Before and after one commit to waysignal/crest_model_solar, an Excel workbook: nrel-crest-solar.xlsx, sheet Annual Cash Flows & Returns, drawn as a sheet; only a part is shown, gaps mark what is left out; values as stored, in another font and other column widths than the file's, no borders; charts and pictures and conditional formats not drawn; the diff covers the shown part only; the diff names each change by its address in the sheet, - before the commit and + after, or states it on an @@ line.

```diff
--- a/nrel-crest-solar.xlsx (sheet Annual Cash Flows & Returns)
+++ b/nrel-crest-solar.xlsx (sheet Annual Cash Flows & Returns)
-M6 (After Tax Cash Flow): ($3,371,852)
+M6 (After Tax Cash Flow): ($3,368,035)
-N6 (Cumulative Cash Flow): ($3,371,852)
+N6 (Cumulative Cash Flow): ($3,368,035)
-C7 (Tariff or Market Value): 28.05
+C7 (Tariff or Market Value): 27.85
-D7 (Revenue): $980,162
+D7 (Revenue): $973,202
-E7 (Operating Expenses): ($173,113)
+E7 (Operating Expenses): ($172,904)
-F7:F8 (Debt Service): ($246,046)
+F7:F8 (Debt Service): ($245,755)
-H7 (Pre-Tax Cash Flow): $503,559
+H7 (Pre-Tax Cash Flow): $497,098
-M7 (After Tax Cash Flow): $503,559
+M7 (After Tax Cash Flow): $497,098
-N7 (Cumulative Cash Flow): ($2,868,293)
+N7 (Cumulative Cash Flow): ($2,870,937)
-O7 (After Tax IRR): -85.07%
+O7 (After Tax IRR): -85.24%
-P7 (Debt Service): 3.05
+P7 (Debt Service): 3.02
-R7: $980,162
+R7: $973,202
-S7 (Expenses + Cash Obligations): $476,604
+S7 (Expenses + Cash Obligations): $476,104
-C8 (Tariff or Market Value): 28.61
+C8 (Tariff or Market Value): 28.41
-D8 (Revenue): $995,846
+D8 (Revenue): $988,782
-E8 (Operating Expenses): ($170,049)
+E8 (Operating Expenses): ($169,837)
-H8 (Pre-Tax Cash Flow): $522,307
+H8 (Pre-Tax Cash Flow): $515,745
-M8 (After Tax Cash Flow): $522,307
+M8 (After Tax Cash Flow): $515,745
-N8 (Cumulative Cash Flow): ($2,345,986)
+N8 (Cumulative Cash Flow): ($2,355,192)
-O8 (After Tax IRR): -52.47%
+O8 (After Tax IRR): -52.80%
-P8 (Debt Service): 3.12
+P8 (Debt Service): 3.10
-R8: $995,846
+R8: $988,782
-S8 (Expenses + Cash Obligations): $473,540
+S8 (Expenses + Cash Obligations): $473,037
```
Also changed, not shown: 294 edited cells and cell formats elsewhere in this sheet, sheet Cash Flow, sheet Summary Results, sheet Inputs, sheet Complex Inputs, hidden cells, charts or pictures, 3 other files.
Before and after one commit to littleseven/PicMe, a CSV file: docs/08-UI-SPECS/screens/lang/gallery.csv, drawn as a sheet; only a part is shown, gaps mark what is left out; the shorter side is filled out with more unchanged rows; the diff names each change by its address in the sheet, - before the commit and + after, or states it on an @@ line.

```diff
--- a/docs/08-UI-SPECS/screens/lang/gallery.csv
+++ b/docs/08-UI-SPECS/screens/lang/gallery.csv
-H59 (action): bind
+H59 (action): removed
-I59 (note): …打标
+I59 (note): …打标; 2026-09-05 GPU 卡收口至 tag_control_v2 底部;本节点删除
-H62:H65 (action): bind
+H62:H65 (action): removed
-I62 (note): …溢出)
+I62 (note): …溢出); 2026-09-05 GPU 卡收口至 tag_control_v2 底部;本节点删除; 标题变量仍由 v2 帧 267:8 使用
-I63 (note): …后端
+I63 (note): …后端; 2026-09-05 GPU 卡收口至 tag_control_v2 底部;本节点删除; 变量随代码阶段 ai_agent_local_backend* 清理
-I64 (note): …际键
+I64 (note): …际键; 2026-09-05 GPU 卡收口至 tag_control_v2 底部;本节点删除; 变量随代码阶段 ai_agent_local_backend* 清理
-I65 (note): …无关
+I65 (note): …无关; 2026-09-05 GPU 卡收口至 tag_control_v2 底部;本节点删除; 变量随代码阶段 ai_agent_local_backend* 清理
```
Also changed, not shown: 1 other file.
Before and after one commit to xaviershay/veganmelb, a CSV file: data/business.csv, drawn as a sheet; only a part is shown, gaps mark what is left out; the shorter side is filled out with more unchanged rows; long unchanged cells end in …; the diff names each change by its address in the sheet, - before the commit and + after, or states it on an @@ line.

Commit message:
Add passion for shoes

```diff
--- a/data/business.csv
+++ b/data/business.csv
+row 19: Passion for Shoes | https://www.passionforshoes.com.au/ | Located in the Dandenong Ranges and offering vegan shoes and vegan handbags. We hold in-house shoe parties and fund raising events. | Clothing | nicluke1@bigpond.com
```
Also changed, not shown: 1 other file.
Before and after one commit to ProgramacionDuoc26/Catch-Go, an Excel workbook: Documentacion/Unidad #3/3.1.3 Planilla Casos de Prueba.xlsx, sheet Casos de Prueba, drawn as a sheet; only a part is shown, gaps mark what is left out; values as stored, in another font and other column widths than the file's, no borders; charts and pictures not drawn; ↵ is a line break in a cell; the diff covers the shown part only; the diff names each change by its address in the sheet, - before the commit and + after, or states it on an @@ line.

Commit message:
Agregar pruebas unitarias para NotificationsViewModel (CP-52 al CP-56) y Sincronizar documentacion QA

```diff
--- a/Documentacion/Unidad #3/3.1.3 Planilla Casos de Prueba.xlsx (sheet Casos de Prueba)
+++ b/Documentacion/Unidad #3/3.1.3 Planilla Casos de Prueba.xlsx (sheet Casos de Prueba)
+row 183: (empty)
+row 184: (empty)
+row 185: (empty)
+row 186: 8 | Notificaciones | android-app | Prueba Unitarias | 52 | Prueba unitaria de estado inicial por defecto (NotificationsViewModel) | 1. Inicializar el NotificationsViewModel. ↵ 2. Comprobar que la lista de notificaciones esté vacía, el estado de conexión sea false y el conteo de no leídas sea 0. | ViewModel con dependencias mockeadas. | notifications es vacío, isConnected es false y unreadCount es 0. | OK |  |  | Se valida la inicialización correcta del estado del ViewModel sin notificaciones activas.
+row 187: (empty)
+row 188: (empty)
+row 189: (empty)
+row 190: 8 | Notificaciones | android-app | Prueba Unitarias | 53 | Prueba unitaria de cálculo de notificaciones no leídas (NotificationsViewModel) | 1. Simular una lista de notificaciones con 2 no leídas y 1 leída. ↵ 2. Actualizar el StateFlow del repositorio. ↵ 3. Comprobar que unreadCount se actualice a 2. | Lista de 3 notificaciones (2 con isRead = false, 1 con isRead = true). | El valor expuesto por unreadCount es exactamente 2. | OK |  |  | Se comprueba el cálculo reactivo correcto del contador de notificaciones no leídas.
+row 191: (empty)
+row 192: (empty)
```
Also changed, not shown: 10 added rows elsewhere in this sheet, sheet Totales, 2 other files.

....

§ **TASK PROMPT**:
Print the data above exactly as it was provided.

§ **THE COMPLETED TASK**:
Before and after one commit to waysignal/crest_model_solar, an Excel workbook: nrel-crest-solar.xlsx, sheet Annual Cash Flows & Returns, drawn as a sheet; only a part is shown, gaps mark what is left out; values as stored, in another font and other column widths than the file's, no borders; charts and pictures and conditional formats not drawn; the diff covers the shown part only; the diff names each change by its address in the sheet, - before the commit and + after, or states it on an @@ line.

```diff
--- a/nrel-crest-solar.xlsx (sheet Annual Cash Flows & Returns)
+++ b/nrel-crest-solar.xlsx (sheet Annual Cash Flows & Returns)
-M6 (After Tax Cash Flow): ($3,371,852)
+M6 (After Tax Cash Flow): ($3,368,035)
-N6 (Cumulative Cash Flow): ($3,371,852)
+N6 (Cumulative Cash Flow): ($3,368,035)
-C7 (Tariff or Market Value): 28.05
+C7 (Tariff or Market Value): 27.85
-D7 (Revenue): $980,162
+D7 (Revenue): $973,202
-E7 (Operating Expenses): ($173,113)
+E7 (Operating Expenses): ($172,904)
-F7:F8 (Debt Service): ($246,046)
+F7:F8 (Debt Service): ($245,755)
-H7 (Pre-Tax Cash Flow): $503,559
+H7 (Pre-Tax Cash Flow): $497,098
-M7 (After Tax Cash Flow): $503,559
+M7 (After Tax Cash Flow): $497,098
-N7 (Cumulative Cash Flow): ($2,868,293)
+N7 (Cumulative Cash Flow): ($2,870,937)
-O7 (After Tax IRR): -85.07%
+O7 (After Tax IRR): -85.24%
-P7 (Debt Service): 3.05
+P7 (Debt Service): 3.02
-R7: $980,162
+R7: $973,202
-S7 (Expenses + Cash Obligations): $476,604
+S7 (Expenses + Cash Obligations): $476,104
-C8 (Tariff or Market Value): 28.61
+C8 (Tariff or Market Value): 28.41
-D8 (Revenue): $995,846
+D8 (Revenue): $988,782
-E8 (Operating Expenses): ($170,049)
+E8 (Operating Expenses): ($169,837)
-H8 (Pre-Tax Cash Flow): $522,307
+H8 (Pre-Tax Cash Flow): $515,745
-M8 (After Tax Cash Flow): $522,307
+M8 (After Tax Cash Flow): $515,745
-N8 (Cumulative Cash Flow): ($2,345,986)
+N8 (Cumulative Cash Flow): ($2,355,192)
-O8 (After Tax IRR): -52.47%
+O8 (After Tax IRR): -52.80%
-P8 (Debt Service): 3.12
+P8 (Debt Service): 3.10
-R8: $995,846
+R8: $988,782
-S8 (Expenses + Cash Obligations): $473,540
+S8 (Expenses + Cash Obligations): $473,037
```
Also changed, not shown: 294 edited cells and cell formats elsewhere in this sheet, sheet Cash Flow, sheet Summary Results, sheet Inputs, sheet Complex Inputs, hidden cells, charts or pictures, 3 other files.
Before and after one commit to littleseven/PicMe, a CSV file: docs/08-UI-SPECS/screens/lang/gallery.csv, drawn as a sheet; only a part is shown, gaps mark what is left out; the shorter side is filled out with more unchanged rows; the diff names each change by its address in the sheet, - before the commit and + after, or states it on an @@ line.

```diff
--- a/docs/08-UI-SPECS/screens/lang/gallery.csv
+++ b/docs/08-UI-SPECS/screens/lang/gallery.csv
-H59 (action): bind
+H59 (action): removed
-I59 (note): …打标
+I59 (note): …打标; 2026-09-05 GPU 卡收口至 tag_control_v2 底部;本节点删除
-H62:H65 (action): bind
+H62:H65 (action): removed
-I62 (note): …溢出)
+I62 (note): …溢出); 2026-09-05 GPU 卡收口至 tag_control_v2 底部;本节点删除; 标题变量仍由 v2 帧 267:8 使用
-I63 (note): …后端
+I63 (note): …后端; 2026-09-05 GPU 卡收口至 tag_control_v2 底部;本节点删除; 变量随代码阶段 ai_agent_local_backend* 清理
-I64 (note): …际键
+I64 (note): …际键; 2026-09-05 GPU 卡收口至 tag_control_v2 底部;本节点删除; 变量随代码阶段 ai_agent_local_backend* 清理
-I65 (note): …无关
+I65 (note): …无关; 2026-09-05 GPU 卡收口至 tag_control_v2 底部;本节点删除; 变量随代码阶段 ai_agent_local_backend* 清理
```
Also changed, not shown: 1 other file.
Before and after one commit to xaviershay/veganmelb, a CSV file: data/business.csv, drawn as a sheet; only a part is shown, gaps mark what is left out; the shorter side is filled out with more unchanged rows; long unchanged cells end in …; the diff names each change by its address in the sheet, - before the commit and + after, or states it on an @@ line.

Commit message:
Add passion for shoes

```diff
--- a/data/business.csv
+++ b/data/business.csv
+row 19: Passion for Shoes | https://www.passionforshoes.com.au/ | Located in the Dandenong Ranges and offering vegan shoes and vegan handbags. We hold in-house shoe parties and fund raising events. | Clothing | nicluke1@bigpond.com
```
Also changed, not shown: 1 other file.
Before and after one commit to ProgramacionDuoc26/Catch-Go, an Excel workbook: Documentacion/Unidad #3/3.1.3 Planilla Casos de Prueba.xlsx, sheet Casos de Prueba, drawn as a sheet; only a part is shown, gaps mark what is left out; values as stored, in another font and other column widths than the file's, no borders; charts and pictures not drawn; ↵ is a line break in a cell; the diff covers the shown part only; the diff names each change by its address in the sheet, - before the commit and + after, or states it on an @@ line.

Commit message:
Agregar pruebas unitarias para NotificationsViewModel (CP-52 al CP-56) y Sincronizar documentacion QA

```diff
--- a/Documentacion/Unidad #3/3.1.3 Planilla Casos de Prueba.xlsx (sheet Casos de Prueba)
+++ b/Documentacion/Unidad #3/3.1.3 Planilla Casos de Prueba.xlsx (sheet Casos de Prueba)
+row 183: (empty)
+row 184: (empty)
+row 185: (empty)
+row 186: 8 | Notificaciones | android-app | Prueba Unitarias | 52 | Prueba unitaria de estado inicial por defecto (NotificationsViewModel) | 1. Inicializar el NotificationsViewModel. ↵ 2. Comprobar que la lista de notificaciones esté vacía, el estado de conexión sea false y el conteo de no leídas sea 0. | ViewModel con dependencias mockeadas. | notifications es vacío, isConnected es false y unreadCount es 0. | OK |  |  | Se valida la inicialización correcta del estado del ViewModel sin notificaciones activas.
+row 187: (empty)
+row 188: (empty)
+row 189: (empty)
+row 190: 8 | Notificaciones | android-app | Prueba Unitarias | 53 | Prueba unitaria de cálculo de notificaciones no leídas (NotificationsViewModel) | 1. Simular una lista de notificaciones con 2 no leídas y 1 leída. ↵ 2. Actualizar el StateFlow del repositorio. ↵ 3. Comprobar que unreadCount se actualice a 2. | Lista de 3 notificaciones (2 con isRead = false, 1 con isRead = true). | El valor expuesto por unreadCount es exactamente 2. | OK |  |  | Se comprueba el cálculo reactivo correcto del contador de notificaciones no leídas.
+row 191: (empty)
+row 192: (empty)
```
Also changed, not shown: 10 added rows elsewhere in this sheet, sheet Totales, 2 other files.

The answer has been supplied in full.